### Exercise prompt
The only acceptable output is every entry, printed exactly.

=== Begin Enclosure ===

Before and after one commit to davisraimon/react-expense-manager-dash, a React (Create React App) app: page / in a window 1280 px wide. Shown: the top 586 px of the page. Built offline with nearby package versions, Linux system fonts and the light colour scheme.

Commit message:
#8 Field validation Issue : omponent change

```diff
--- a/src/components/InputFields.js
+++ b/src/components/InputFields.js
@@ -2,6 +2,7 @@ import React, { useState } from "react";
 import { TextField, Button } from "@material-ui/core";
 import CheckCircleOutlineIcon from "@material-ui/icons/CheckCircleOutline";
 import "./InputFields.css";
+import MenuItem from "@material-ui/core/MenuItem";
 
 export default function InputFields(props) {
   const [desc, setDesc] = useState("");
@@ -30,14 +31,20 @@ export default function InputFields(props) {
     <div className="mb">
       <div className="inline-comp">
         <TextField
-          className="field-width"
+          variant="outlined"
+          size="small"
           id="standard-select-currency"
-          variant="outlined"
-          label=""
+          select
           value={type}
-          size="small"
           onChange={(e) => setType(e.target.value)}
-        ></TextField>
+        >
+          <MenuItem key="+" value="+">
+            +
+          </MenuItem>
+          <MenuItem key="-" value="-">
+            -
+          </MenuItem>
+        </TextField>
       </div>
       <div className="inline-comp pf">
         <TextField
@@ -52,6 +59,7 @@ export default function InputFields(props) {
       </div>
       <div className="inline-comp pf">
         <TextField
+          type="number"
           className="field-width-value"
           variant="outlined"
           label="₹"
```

=== End Enclosure ===

### Answer to the exercise
Before and after one commit to davisraimon/react-expense-manager-dash, a React (Create React App) app: page / in a window 1280 px wide. Shown: the top 586 px of the page. Built offline with nearby package versions, Linux system fonts and the light colour scheme.

Commit message:
#8 Field validation Issue : omponent change

```diff
--- a/src/components/InputFields.js
+++ b/src/components/InputFields.js
@@ -2,6 +2,7 @@ import React, { useState } from "react";
 import { TextField, Button } from "@material-ui/core";
 import CheckCircleOutlineIcon from "@material-ui/icons/CheckCircleOutline";
 import "./InputFields.css";
+import MenuItem from "@material-ui/core/MenuItem";
 
 export default function InputFields(props) {
   const [desc, setDesc] = useState("");
@@ -30,14 +31,20 @@ export default function InputFields(props) {
     <div className="mb">
       <div className="inline-comp">
         <TextField
-          className="field-width"
+          variant="outlined"
+          size="small"
           id="standard-select-currency"
-          variant="outlined"
-          label=""
+          select
           value={type}
-          size="small"
           onChange={(e) => setType(e.target.value)}
-        ></TextField>
+        >
+          <MenuItem key="+" value="+">
+            +
+          </MenuItem>
+          <MenuItem key="-" value="-">
+            -
+          </MenuItem>
+        </TextField>
       </div>
       <div className="inline-comp pf">
         <TextField
@@ -52,6 +59,7 @@ export default function InputFields(props) {
       </div>
       <div className="inline-comp pf">
         <TextField
+          type="number"
           className="field-width-value"
           variant="outlined"
           label="₹"
```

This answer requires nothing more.